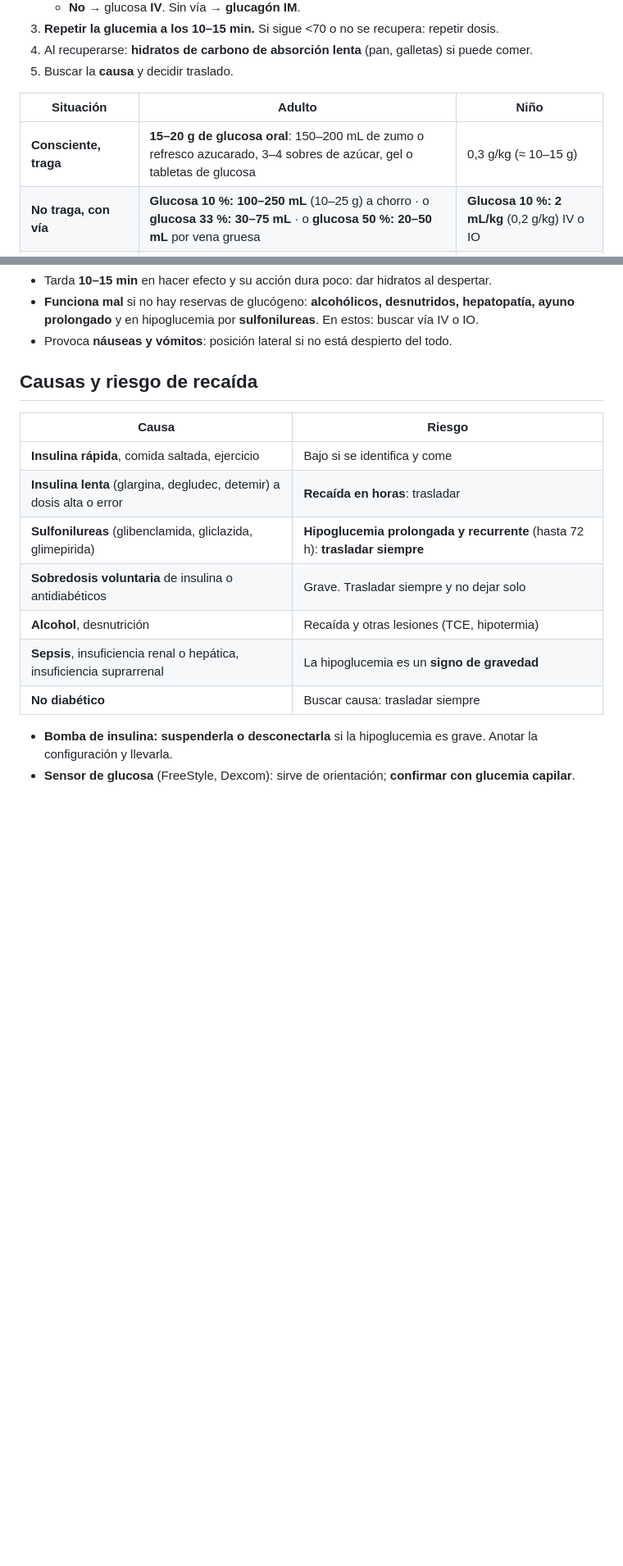
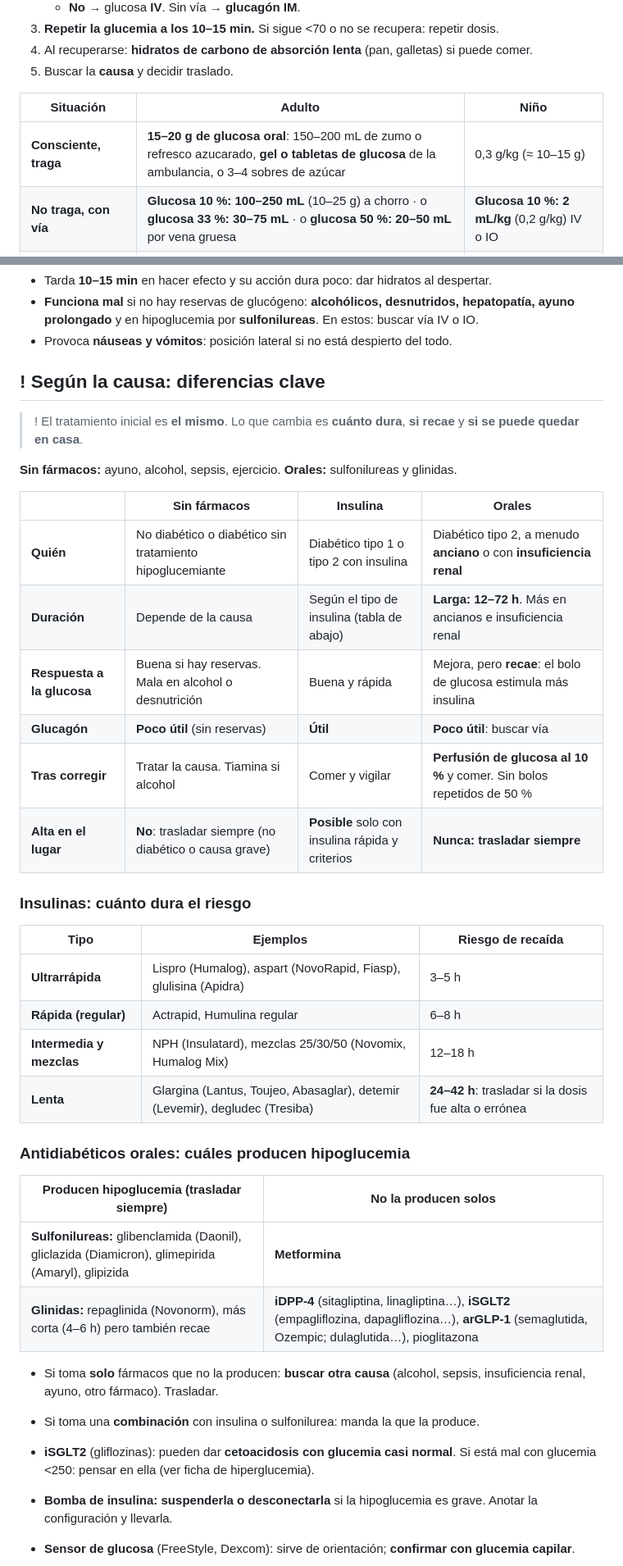
Before and after one commit to guardias4380/guardias4380.github.io, a Markdown page: fichas/hipoglucemia.md, 2 parts joined by grey strips. Shown at 82% size. GitHub-like rendering; blank space fills up the shorter version.

Commit message:
Hipoglucemia v0.2: diferencias según causa (sin fármacos, insulinas, antidiabéticos orales)
Co-Authored-By: Claude Opus 5.5 <noreply@anthropic.com>
Claude-Session: https://claude.ai/code/session_01NMjV3WoHozaJWJmDgotrKw

```diff
--- a/fichas/hipoglucemia.md
+++ b/fichas/hipoglucemia.md
@@ -20,7 +20,7 @@ palabras: hipoglucemia glucemia baja diabetes insulina sulfonilureas glibenclami
 
 | Situación | Adulto | Niño |
 |---|---|---|
-| **Consciente, traga** | **15–20 g de glucosa oral**: 150–200 mL de zumo o refresco azucarado, 3–4 sobres de azúcar, gel o tabletas de glucosa | 0,3 g/kg (≈ 10–15 g) |
+| **Consciente, traga** | **15–20 g de glucosa oral**: 150–200 mL de zumo o refresco azucarado, **gel o tabletas de glucosa** de la ambulancia, o 3–4 sobres de azúcar | 0,3 g/kg (≈ 10–15 g) |
 | **No traga, con vía** | **Glucosa 10 %: 100–250 mL** (10–25 g) a chorro · o **glucosa 33 %: 30–75 mL** · o **glucosa 50 %: 20–50 mL** por vena gruesa | **Glucosa 10 %: 2 mL/kg** (0,2 g/kg) IV o IO |
 | **No traga, sin vía** | **Glucagón 1 mg IM o SC** | **0,5 mg** si <25 kg (o <8 años) · 1 mg si ≥25 kg |
 | **Alcohol o desnutrición** | **Tiamina 100 mg IV o IM**, sin retrasar la glucosa | — |
@@ -32,16 +32,37 @@ palabras: hipoglucemia glucemia baja diabetes insulina sulfonilureas glibenclami
 - **Funciona mal** si no hay reservas de glucógeno: **alcohólicos, desnutridos, hepatopatía, ayuno prolongado** y en hipoglucemia por **sulfonilureas**. En estos: buscar vía IV o IO.
 - Provoca **náuseas y vómitos**: posición lateral si no está despierto del todo.
 
-## Causas y riesgo de recaída
-| Causa | Riesgo |
+## ! Según la causa: diferencias clave
+>! El tratamiento inicial es **el mismo**. Lo que cambia es **cuánto dura**, **si recae** y **si se puede quedar en casa**.
+
+**Sin fármacos:** ayuno, alcohol, sepsis, ejercicio. **Orales:** sulfonilureas y glinidas.
+
+| | Sin fármacos | Insulina | Orales |
+|---|---|---|---|
+| **Quién** | No diabético o diabético sin tratamiento hipoglucemiante | Diabético tipo 1 o tipo 2 con insulina | Diabético tipo 2, a menudo **anciano** o con **insuficiencia renal** |
+| **Duración** | Depende de la causa | Según el tipo de insulina (tabla de abajo) | **Larga: 12–72 h**. Más en ancianos e insuficiencia renal |
+| **Respuesta a la glucosa** | Buena si hay reservas. Mala en alcohol o desnutrición | Buena y rápida | Mejora, pero **recae**: el bolo de glucosa estimula más insulina |
+| **Glucagón** | **Poco útil** (sin reservas) | **Útil** | **Poco útil**: buscar vía |
+| **Tras corregir** | Tratar la causa. Tiamina si alcohol | Comer y vigilar | **Perfusión de glucosa al 10 %** y comer. Sin bolos repetidos de 50 % |
+| **Alta en el lugar** | **No**: trasladar siempre (no diabético o causa grave) | **Posible** solo con insulina rápida y criterios | **Nunca: trasladar siempre** |
+
+### Insulinas: cuánto dura el riesgo
+| Tipo | Ejemplos | Riesgo de recaída |
+|---|---|---|
+| **Ultrarrápida** | Lispro (Humalog), aspart (NovoRapid, Fiasp), glulisina (Apidra) | 3–5 h |
+| **Rápida (regular)** | Actrapid, Humulina regular | 6–8 h |
+| **Intermedia y mezclas** | NPH (Insulatard), mezclas 25/30/50 (Novomix, Humalog Mix) | 12–18 h |
+| **Lenta** | Glargina (Lantus, Toujeo, Abasaglar), detemir (Levemir), degludec (Tresiba) | **24–42 h**: trasladar si la dosis fue alta o errónea |
+
+### Antidiabéticos orales: cuáles producen hipoglucemia
+| Producen hipoglucemia (**trasladar siempre**) | **No** la producen solos |
 |---|---|
-| **Insulina rápida**, comida saltada, ejercicio | Bajo si se identifica y come |
-| **Insulina lenta** (glargina, degludec, detemir) a dosis alta o error | **Recaída en horas**: trasladar |
-| **Sulfonilureas** (glibenclamida, gliclazida, glimepirida) | **Hipoglucemia prolongada y recurrente** (hasta 72 h): **trasladar siempre** |
-| **Sobredosis voluntaria** de insulina o antidiabéticos | Grave. Trasladar siempre y no dejar solo |
-| **Alcohol**, desnutrición | Recaída y otras lesiones (TCE, hipotermia) |
-| **Sepsis**, insuficiencia renal o hepática, insuficiencia suprarrenal | La hipoglucemia es un **signo de gravedad** |
-| **No diabético** | Buscar causa: trasladar siempre |
+| **Sulfonilureas:** glibenclamida (Daonil), gliclazida (Diamicron), glimepirida (Amaryl), glipizida | **Metformina** |
+| **Glinidas:** repaglinida (Novonorm), más corta (4–6 h) pero también recae | **iDPP-4** (sitagliptina, linagliptina…), **iSGLT2** (empagliflozina, dapagliflozina…), **arGLP-1** (semaglutida, Ozempic; dulaglutida…), pioglitazona |
+
+- Si toma **solo** fármacos que no la producen: **buscar otra causa** (alcohol, sepsis, insuficiencia renal, ayuno, otro fármaco). Trasladar.
+- Si toma una **combinación** con insulina o sulfonilurea: manda la que la produce.
+- **iSGLT2** (gliflozinas): pueden dar **cetoacidosis con glucemia casi normal**. Si está mal con glucemia <250: pensar en ella (ver ficha de hiperglucemia).
 
 - **Bomba de insulina:** **suspenderla o desconectarla** si la hipoglucemia es grave. Anotar la configuración y llevarla.
 - **Sensor de glucosa** (FreeStyle, Dexcom): sirve de orientación; **confirmar con glucemia capilar**.
```
Also changed, not shown: other parts of fichas/hipoglucemia.md (+3 -3 lines).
----------------
WHAT THE TASK ASKS - Exact copies of all the entries are needed; output them without the pictures.

RESULT OF THE TASK -
Before and after one commit to guardias4380/guardias4380.github.io, a Markdown page: fichas/hipoglucemia.md, 2 parts joined by grey strips. Shown at 82% size. GitHub-like rendering; blank space fills up the shorter version.

Commit message:
Hipoglucemia v0.2: diferencias según causa (sin fármacos, insulinas, antidiabéticos orales)
Co-Authored-By: Claude Opus 5.5 <noreply@anthropic.com>
Claude-Session: https://claude.ai/code/session_01NMjV3WoHozaJWJmDgotrKw

```diff
--- a/fichas/hipoglucemia.md
+++ b/fichas/hipoglucemia.md
@@ -20,7 +20,7 @@ palabras: hipoglucemia glucemia baja diabetes insulina sulfonilureas glibenclami
 
 | Situación | Adulto | Niño |
 |---|---|---|
-| **Consciente, traga** | **15–20 g de glucosa oral**: 150–200 mL de zumo o refresco azucarado, 3–4 sobres de azúcar, gel o tabletas de glucosa | 0,3 g/kg (≈ 10–15 g) |
+| **Consciente, traga** | **15–20 g de glucosa oral**: 150–200 mL de zumo o refresco azucarado, **gel o tabletas de glucosa** de la ambulancia, o 3–4 sobres de azúcar | 0,3 g/kg (≈ 10–15 g) |
 | **No traga, con vía** | **Glucosa 10 %: 100–250 mL** (10–25 g) a chorro · o **glucosa 33 %: 30–75 mL** · o **glucosa 50 %: 20–50 mL** por vena gruesa | **Glucosa 10 %: 2 mL/kg** (0,2 g/kg) IV o IO |
 | **No traga, sin vía** | **Glucagón 1 mg IM o SC** | **0,5 mg** si <25 kg (o <8 años) · 1 mg si ≥25 kg |
 | **Alcohol o desnutrición** | **Tiamina 100 mg IV o IM**, sin retrasar la glucosa | — |
@@ -32,16 +32,37 @@ palabras: hipoglucemia glucemia baja diabetes insulina sulfonilureas glibenclami
 - **Funciona mal** si no hay reservas de glucógeno: **alcohólicos, desnutridos, hepatopatía, ayuno prolongado** y en hipoglucemia por **sulfonilureas**. En estos: buscar vía IV o IO.
 - Provoca **náuseas y vómitos**: posición lateral si no está despierto del todo.
 
-## Causas y riesgo de recaída
-| Causa | Riesgo |
+## ! Según la causa: diferencias clave
+>! El tratamiento inicial es **el mismo**. Lo que cambia es **cuánto dura**, **si recae** y **si se puede quedar en casa**.
+
+**Sin fármacos:** ayuno, alcohol, sepsis, ejercicio. **Orales:** sulfonilureas y glinidas.
+
+| | Sin fármacos | Insulina | Orales |
+|---|---|---|---|
+| **Quién** | No diabético o diabético sin tratamiento hipoglucemiante | Diabético tipo 1 o tipo 2 con insulina | Diabético tipo 2, a menudo **anciano** o con **insuficiencia renal** |
+| **Duración** | Depende de la causa | Según el tipo de insulina (tabla de abajo) | **Larga: 12–72 h**. Más en ancianos e insuficiencia renal |
+| **Respuesta a la glucosa** | Buena si hay reservas. Mala en alcohol o desnutrición | Buena y rápida | Mejora, pero **recae**: el bolo de glucosa estimula más insulina |
+| **Glucagón** | **Poco útil** (sin reservas) | **Útil** | **Poco útil**: buscar vía |
+| **Tras corregir** | Tratar la causa. Tiamina si alcohol | Comer y vigilar | **Perfusión de glucosa al 10 %** y comer. Sin bolos repetidos de 50 % |
+| **Alta en el lugar** | **No**: trasladar siempre (no diabético o causa grave) | **Posible** solo con insulina rápida y criterios | **Nunca: trasladar siempre** |
+
+### Insulinas: cuánto dura el riesgo
+| Tipo | Ejemplos | Riesgo de recaída |
+|---|---|---|
+| **Ultrarrápida** | Lispro (Humalog), aspart (NovoRapid, Fiasp), glulisina (Apidra) | 3–5 h |
+| **Rápida (regular)** | Actrapid, Humulina regular | 6–8 h |
+| **Intermedia y mezclas** | NPH (Insulatard), mezclas 25/30/50 (Novomix, Humalog Mix) | 12–18 h |
+| **Lenta** | Glargina (Lantus, Toujeo, Abasaglar), detemir (Levemir), degludec (Tresiba) | **24–42 h**: trasladar si la dosis fue alta o errónea |
+
+### Antidiabéticos orales: cuáles producen hipoglucemia
+| Producen hipoglucemia (**trasladar siempre**) | **No** la producen solos |
 |---|---|
-| **Insulina rápida**, comida saltada, ejercicio | Bajo si se identifica y come |
-| **Insulina lenta** (glargina, degludec, detemir) a dosis alta o error | **Recaída en horas**: trasladar |
-| **Sulfonilureas** (glibenclamida, gliclazida, glimepirida) | **Hipoglucemia prolongada y recurrente** (hasta 72 h): **trasladar siempre** |
-| **Sobredosis voluntaria** de insulina o antidiabéticos | Grave. Trasladar siempre y no dejar solo |
-| **Alcohol**, desnutrición | Recaída y otras lesiones (TCE, hipotermia) |
-| **Sepsis**, insuficiencia renal o hepática, insuficiencia suprarrenal | La hipoglucemia es un **signo de gravedad** |
-| **No diabético** | Buscar causa: trasladar siempre |
+| **Sulfonilureas:** glibenclamida (Daonil), gliclazida (Diamicron), glimepirida (Amaryl), glipizida | **Metformina** |
+| **Glinidas:** repaglinida (Novonorm), más corta (4–6 h) pero también recae | **iDPP-4** (sitagliptina, linagliptina…), **iSGLT2** (empagliflozina, dapagliflozina…), **arGLP-1** (semaglutida, Ozempic; dulaglutida…), pioglitazona |
+
+- Si toma **solo** fármacos que no la producen: **buscar otra causa** (alcohol, sepsis, insuficiencia renal, ayuno, otro fármaco). Trasladar.
+- Si toma una **combinación** con insulina o sulfonilurea: manda la que la produce.
+- **iSGLT2** (gliflozinas): pueden dar **cetoacidosis con glucemia casi normal**. Si está mal con glucemia <250: pensar en ella (ver ficha de hiperglucemia).
 
 - **Bomba de insulina:** **suspenderla o desconectarla** si la hipoglucemia es grave. Anotar la configuración y llevarla.
 - **Sensor de glucosa** (FreeStyle, Dexcom): sirve de orientación; **confirmar con glucemia capilar**.
```
Also changed, not shown: other parts of fichas/hipoglucemia.md (+3 -3 lines).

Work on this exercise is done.